*Listed records*:
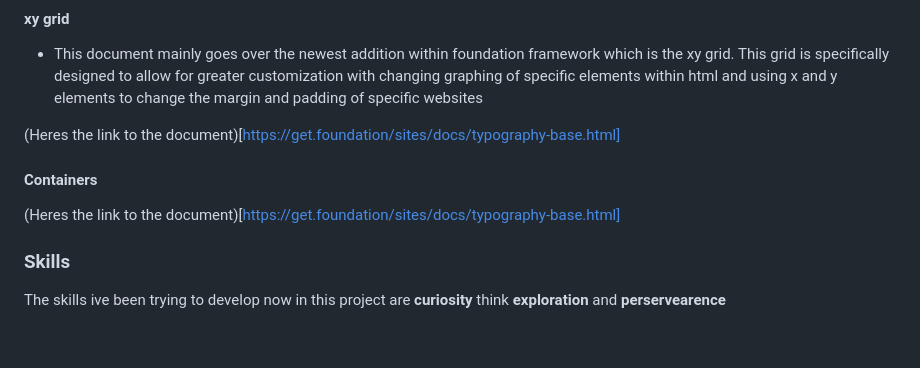
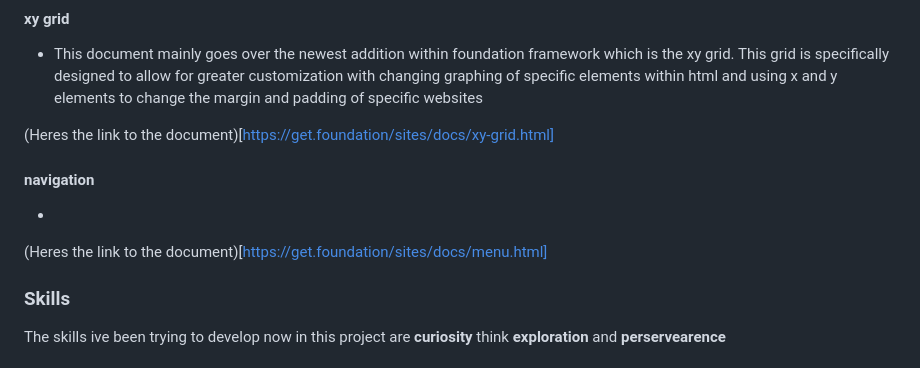
Before and after one commit to emmanuelg6912/sep10-freedom-project, a Markdown page: blog/entry04.md, the part around the change. GitHub-like rendering; blank space fills up the shorter version.

```diff
--- a/blog/entry04.md
+++ b/blog/entry04.md
@@ -39,10 +39,13 @@ Most of the reasearch I had done was on the documentation. The following is the
 
  * This document mainly goes over the newest addition within foundation framework which is the xy grid. This grid is specifically designed     to allow for greater customization with changing graphing of specific elements within html and using x and y elements to change the         margin and padding of specific websites
 
-(Heres the link to the document)[https://get.foundation/sites/docs/typography-base.html]
+(Heres the link to the document)[https://get.foundation/sites/docs/xy-grid.html]
 
-#### Containers
-(Heres the link to the document)[https://get.foundation/sites/docs/typography-base.html]
+#### navigation
+
+*
+
+(Heres the link to the document)[https://get.foundation/sites/docs/menu.html]
 
 
 ### Skills
```
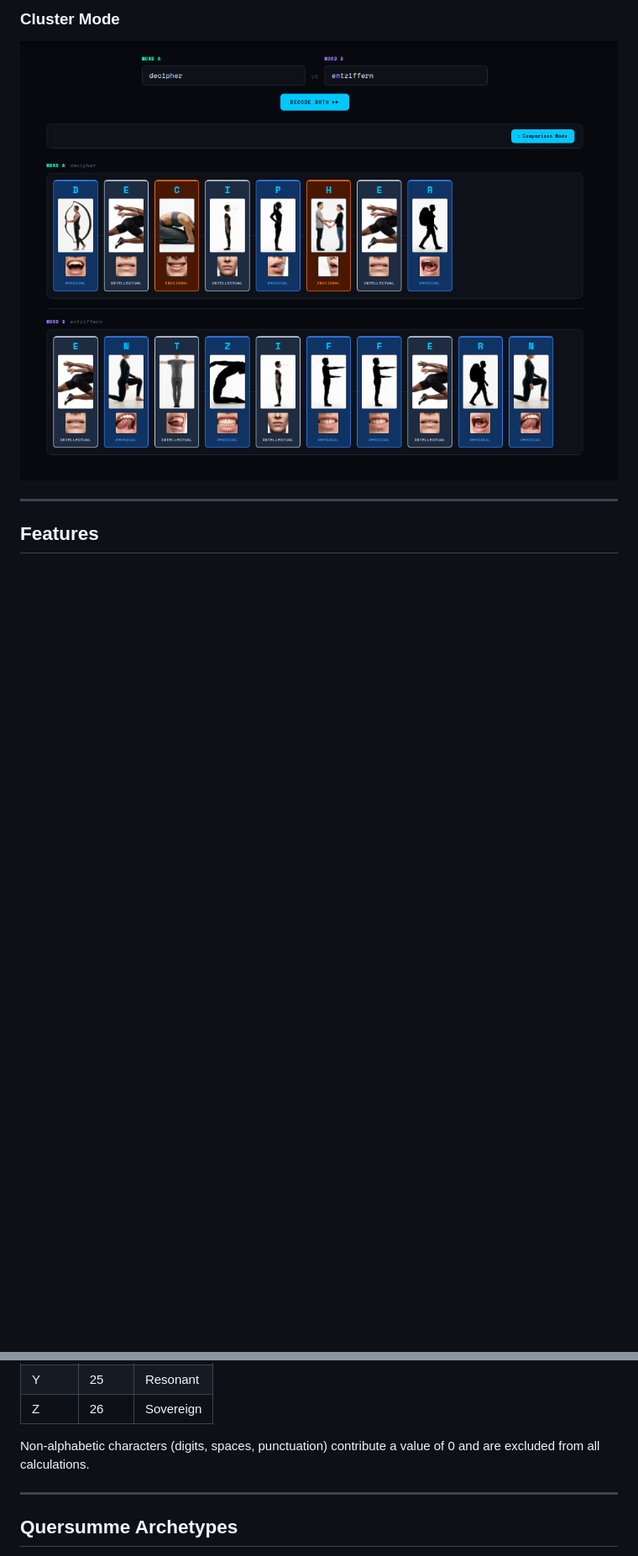
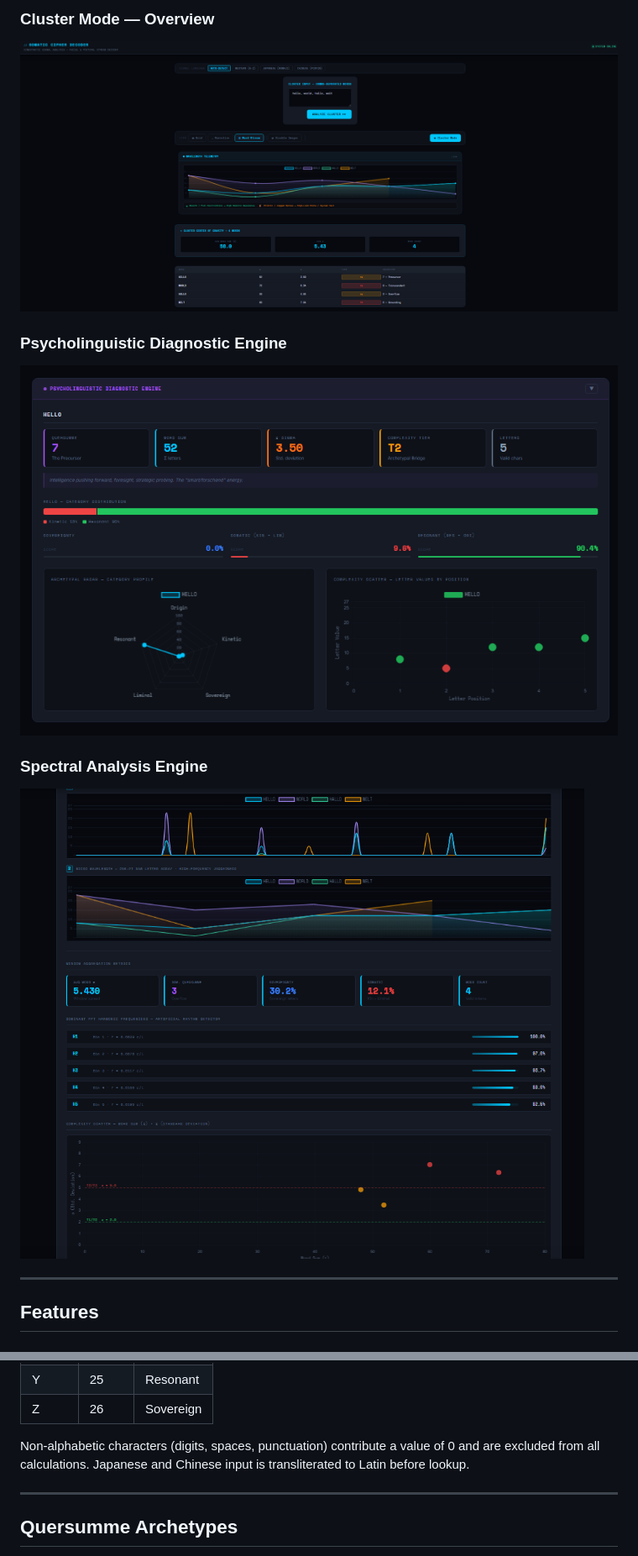
Before and after one commit to JulianWIAI/kinesic-cryptography, a Markdown page: README.md, 2 parts joined by grey strips. Shown at 84% size. Drawn GitHub-style; pictures changed too: screenshots/cluster-mode.png (added), screenshots/comparison-mode.png (deleted), screenshots/diagnostic-engine.png (added); blank space fills up the shorter version.

```diff
--- a/README.md
+++ b/README.md
@@ -11,6 +11,12 @@ A pure client-side research tool that treats language as a **physical frequency
 
-### Cluster Mode
-![Cluster Mode](https://raw.githubusercontent.com/JulianWIAI/kinesic-cryptography/main/screenshots/comparison-mode.png)
+### Cluster Mode — Overview
+![Cluster Mode](https://raw.githubusercontent.com/JulianWIAI/kinesic-cryptography/main/screenshots/cluster-mode.png)
+
+### Psycholinguistic Diagnostic Engine
+![Diagnostic Engine](https://raw.githubusercontent.com/JulianWIAI/kinesic-cryptography/main/screenshots/diagnostic-engine.png)
+
+### Spectral Analysis Engine
+![Spectral Analysis Engine](https://raw.githubusercontent.com/JulianWIAI/kinesic-cryptography/main/screenshots/spectral-engine.png)
 
 ---
 
@@ -169,7 +212,7 @@ Always-visible section at the bottom of the main content. Driven entirely by the
 | Y | 25 | Resonant |
 | Z | 26 | Sovereign |
 
-Non-alphabetic characters (digits, spaces, punctuation) contribute a value of 0 and are excluded from all calculations.
+Non-alphabetic characters (digits, spaces, punctuation) contribute a value of 0 and are excluded from all calculations. Japanese and Chinese input is transliterated to Latin before lookup.
 
 ---
 
```
Also changed, not shown: other parts of README.md (+119 -27 lines), screenshots/decode-view.png, 5 other files.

*Problem requirements*: The lines holding the word "blog" are the answer. Find them in the entries and copy them.

*Solution for this exercise*:
Before and after one commit to emmanuelg6912/sep10-freedom-project, a Markdown page: blog/entry04.md, the part around the change. GitHub-like rendering; blank space fills up the shorter version.
--- a/blog/entry04.md
+++ b/blog/entry04.md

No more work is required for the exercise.